We recommend that rather than searching for “best”, or any other broad generic term, you search for an eye doctor based on your specific need. In other words, if you are a contact lens wearer have you considered using Google to search for specialty contact lenses? Even if you do not currently wear specialty contact lenses, it is fair to assume that an eye doctor who has experience with, and regularly fits, specialty contact lenses is likely to be the “best “ at fitting contact lenses. This is an important consideration if you are a contact lens wearer. Why go to any eye doctor who is not the best at what they do?
Google search algorithms can quickly identify eye doctors with advanced training, which is a more accurate search than “best eye doctor”. When using Google, search for residency trained eye doctors. Residency training is one of the most reliable search filters available. Doctors accepted into residency programs much complete a rigorous application and interview process before acceptance into a residency program. Few optometrists complete residency training. Those who have not completed residency training lack the concentrated, advanced training to care for pediatrics patients, individuals with more complex vision problems, binocular vision dysfunction, or specialty contact lens care.
If you are looking for a new eye doctor, we encourage you to do your research. It is important that you base your search criteria on your specific needs. Be specific, target your search. Avoid using generic or broad based terms on Google. Google is most effective when using well thought out, targeted searches for specific words or terms.
However, do not rely on Google searches alone. Once you've completed your Google search, make a phone call to the doctor's office. Ask specific questions about the doctor's training following graduation. What type of training has the doctor completed? Is the doctor residency trained? Where did the doctor complete this training? What type of certification did the doctor receive? Is the doctor a Fellow of any professional organization? Who will be taking your medical history, the eye doctor or a technician? Who will be doing your visual acuity testing, the eye doctor or a technician? Who will be doing your refraction for the glasses prescription, the eye doctor or a technician? Who will be doing your contact lens fitting, the eye doctor or a technician?

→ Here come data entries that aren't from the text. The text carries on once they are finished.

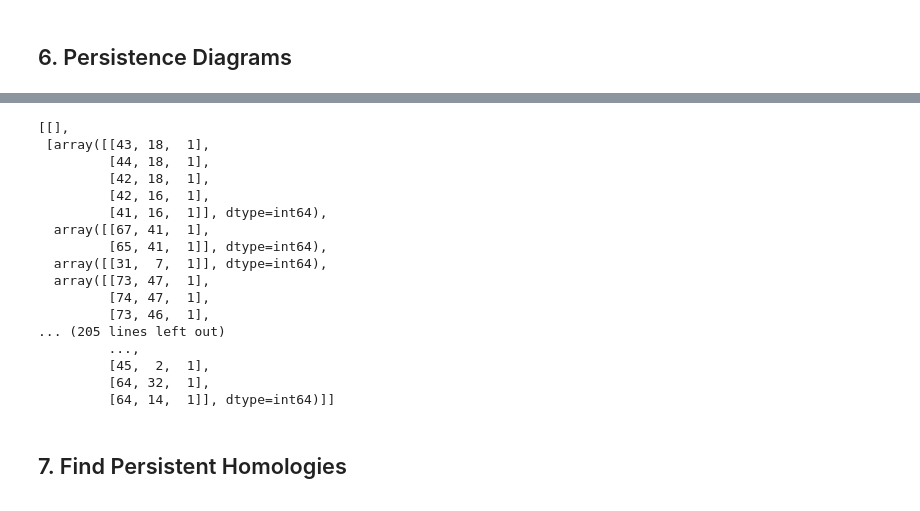
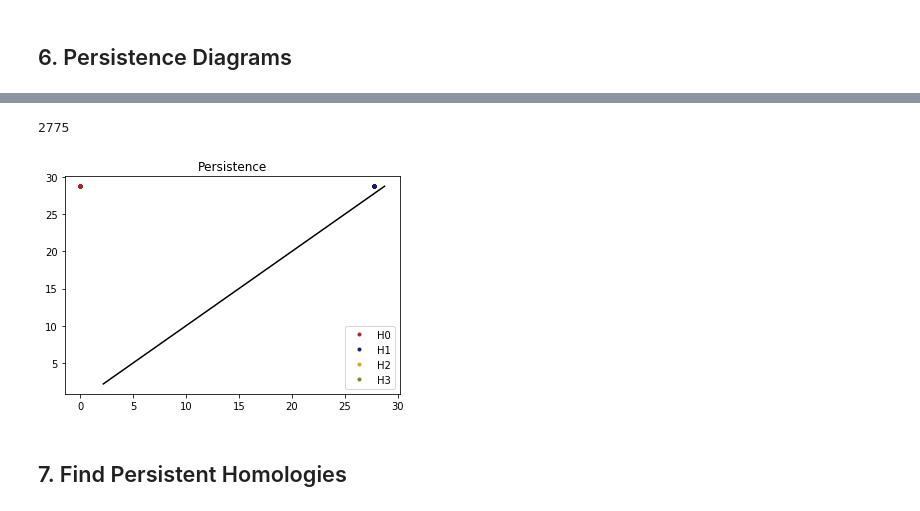
Before and after one commit to BVanDeWater/625.687, a Jupyter notebook: Notebooks/Homework12.ipynb, the cells around one changed output, grey strips where cells are left out. Drawn from its saved outputs; the diff is of its cells as text; code cells hidden in the pictures.

```diff
--- a/Notebooks/Homework12.ipynb
+++ b/Notebooks/Homework12.ipynb
@@ -157,7 +165,7 @@ def find_balls(dmatrix, radius):
     for i in range(len(dmatrix)):
         ball_centered_around_i = set()
         for j in range(len(dmatrix)):
-            if dmatrix[i][j] < radius:
+            if dmatrix[i][j] <= radius: # Changed this to be inclusive, so that radius 0 returns all vertices. Hoping this doesn't break anything!
                 ball_centered_around_i.add(j)
         ball = tuple(sorted(ball_centered_around_i))
         balls.add(ball)
@@ -165,16 +173,16 @@ def find_balls(dmatrix, radius):
 # %%
 from itertools import combinations
 
-def generate_simplicial_complexes(balls, verbose=False):
+def generate_simplicial_complex(balls, max_dim=3, verbose=False):
     """
     Treat each set like it represents a simplicial complex, and generate inclusion power sets all the way down
-    (simplicial complexes are closed under interection; if (abc), then (ab), (ac), and (bc) must be in the set)
+    (simplicial complexes are closed under intersection; if (abc), then (ab), (ac), and (bc) must be in the set)
     """
     combs = set()
     for simplicial_complex in balls:
         if verbose:
             print(simplicial_complex, "\n")
-        for i in range(1, 4):
+        for i in range(1, max_dim+2):
             i_length_combos = combinations(simplicial_complex, i)
             for combo in i_length_combos:
                 combs.add(tuple(sorted(combo)))
@@ -338,22 +473,34 @@ plot_diagrams(diagrams, show=True)
-# %%
-rips['cocycles']
-# %% [output]
-[[],
- [array([[43, 18,  1],
-         [44, 18,  1],
-         [42, 18,  1],
-         [42, 16,  1],
-         [41, 16,  1]], dtype=int64),
-  array([[67, 41,  1],
-         [65, 41,  1]], dtype=int64),
-  array([[31,  7,  1]], dtype=int64),
-  array([[73, 47,  1],
-         [74, 47,  1],
-         [73, 46,  1],
-... (205 lines left out)
-         ...,
-         [45,  2,  1],
-         [64, 32,  1],
-         [64, 14,  1]], dtype=int64)]]
+# %%
+def persistence_diagram(datasets, _id, plot=True):
+    smplx_lives = datasets[_id]['smplx_lives']
+    H = {0:{'bs':[], 'ds':[]},
+         1:{'bs':[], 'ds':[]},
+         2:{'bs':[], 'ds':[]},
+         3:{'bs':[], 'ds':[]}}
+    colors = ['firebrick', 'midnightblue', 'goldenrod', 'olivedrab']
+    for s in smplx_lives:
+        dim = len(s)-1
+        b = smplx_lives[s][0]
+        d = smplx_lives[s][1]
+        H[dim]['bs'].append(b)
+        H[dim]['ds'].append(d)
+
+    print(len(H[1]['bs']))
+
+    if plot:
+        for dim in H:
+            plt.plot(H[dim]['bs'], H[dim]['ds'], '.', color=colors[dim], label=f'H{dim}')
+
+        plt.plot([min(datasets[_id]['distances']), max(datasets[_id]['distances'])],
+                 [min(datasets[_id]['distances']), max(datasets[_id]['distances'])],
+                 color='k')
+        plt.title("Persistence")
+        plt.legend()
+        plt.show()
+
+persistence_diagram(datasets, '19112')
+# %% [output]
+2775
+[figure, added]
 # %% [markdown]
 ## 7. Find Persistent Homologies
```
Also changed, not shown: parts of 16 cells of this notebook.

Remember, you are paying for the eye examination and ultimately your time with the doctor. It is important that you have a clear understanding, before visiting the office, about what type of vision care you can expect to receive. If you have questions, don't hesitate to ask. An office with qualified eye doctors and a well trained staff can answer any questions you may have.
Check out Part 1 for more information on optometrists and ophthalmologists.
Check out Part 2 where we discussed the specific factors that should influence the type of eye doctor that you see.